• Problem details: Any picture in the data below should be skipped, while every line is repeated exactly.

Web interface edit records
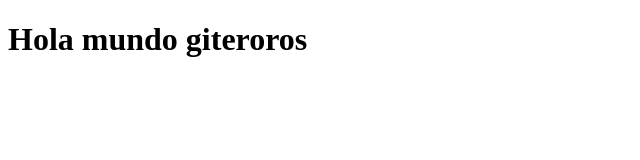
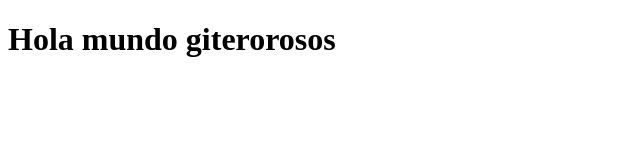
Before and after one commit to Unfurer/lecture0, a plain HTML site: page index.html in a window 1280 px wide. Shown: the full height of the page, 0-640 px from the left. Drawn offline with Linux system fonts and the light colour scheme.

Commit message:
Arreglo error ortografico

```diff
--- a/index.html
+++ b/index.html
@@ -7,7 +7,7 @@
 </head>
 <body>
     <div id="container">
-    <h1>Hola mundo giteroros</h1>
+    <h1>Hola mundo giterorosos</h1>
 </div>
 </body>
 </html>
```
Also changed, not shown: 1 other file.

• Answer space:
Before and after one commit to Unfurer/lecture0, a plain HTML site: page index.html in a window 1280 px wide. Shown: the full height of the page, 0-640 px from the left. Drawn offline with Linux system fonts and the light colour scheme.

Commit message:
Arreglo error ortografico

```diff
--- a/index.html
+++ b/index.html
@@ -7,7 +7,7 @@
 </head>
 <body>
     <div id="container">
-    <h1>Hola mundo giteroros</h1>
+    <h1>Hola mundo giterorosos</h1>
 </div>
 </body>
 </html>
```
Also changed, not shown: 1 other file.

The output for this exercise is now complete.